As we neared the entrance, a man approached me and told me that I couldn’t enter the cave because I was wearing shorts. All we could think was that my shorts came a bit above the knee. Vanessa had to borrow a shawl from a Dutch woman in our group to cover her indecent shoulders.
I found our tour guide and told him I didn’t come all this way not to go into the cave, so he spoke with the disciplinarian and waved me on.
So you don’t undergo a similar unpleasant experience, know that this is a site that has somewhat strict rules about dress code. Make sure your knees and shoulders are covered.
It’s one of the most visited sites for the Vietnamese, though. Pilgrims come here to pray to and rub the stalactites and stalagmites, and each has its own power. One of the more famous ones is said to ensure a woman will give birth to a daughter, and there are some for general prosperity and a bountiful harvest as well. Heck, there’s even one that’s shaped like a breast. It offers health if you catch some of the “heavenly milk” that drips from it. This nature worship speaks to the fact that before this was a Buddhist shrine, it was a sacred animist space.
Statues sit inside the shrine, including green stones depictions of the Buddha and Quan Am, a multi-armed bodhisattva of compassion who’s popular around these parts. Bodhisattvas could reach enlightenment if they wanted to, but they delay it so they can remain on Earth to teach.

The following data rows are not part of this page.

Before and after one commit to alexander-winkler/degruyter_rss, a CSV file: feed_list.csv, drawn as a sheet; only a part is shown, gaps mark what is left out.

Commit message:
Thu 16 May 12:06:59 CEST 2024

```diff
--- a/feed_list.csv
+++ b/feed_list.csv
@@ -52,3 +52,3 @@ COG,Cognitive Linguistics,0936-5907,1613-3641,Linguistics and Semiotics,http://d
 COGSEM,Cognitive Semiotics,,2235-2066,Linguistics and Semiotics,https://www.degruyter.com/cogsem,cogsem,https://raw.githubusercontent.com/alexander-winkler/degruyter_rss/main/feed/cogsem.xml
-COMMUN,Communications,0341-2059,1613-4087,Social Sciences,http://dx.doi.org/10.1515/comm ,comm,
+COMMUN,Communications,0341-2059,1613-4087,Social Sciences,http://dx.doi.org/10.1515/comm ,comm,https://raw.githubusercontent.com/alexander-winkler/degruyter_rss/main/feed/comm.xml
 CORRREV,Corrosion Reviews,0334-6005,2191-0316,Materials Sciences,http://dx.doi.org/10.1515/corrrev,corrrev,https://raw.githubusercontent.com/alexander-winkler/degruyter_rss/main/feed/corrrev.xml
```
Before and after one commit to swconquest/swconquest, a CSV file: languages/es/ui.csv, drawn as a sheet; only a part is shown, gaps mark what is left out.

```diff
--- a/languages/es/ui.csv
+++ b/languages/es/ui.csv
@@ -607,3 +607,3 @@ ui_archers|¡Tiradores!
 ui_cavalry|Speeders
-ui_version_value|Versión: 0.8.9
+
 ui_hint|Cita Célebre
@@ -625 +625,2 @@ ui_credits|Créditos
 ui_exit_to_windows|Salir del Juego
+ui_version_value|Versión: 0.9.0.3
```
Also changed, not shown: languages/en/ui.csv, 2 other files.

Because we had gravity on our side, we decided to forgo the cable car and climb down the mountain on foot. There’s a winding path past stonework, bamboo scaffolding and, strangely, a monkey on a chain.
Then it’s back in the boat, with a local Wonder Woman powerfully rowing on the return trip as well. With this day trip, the journey truly is the destination. –Wally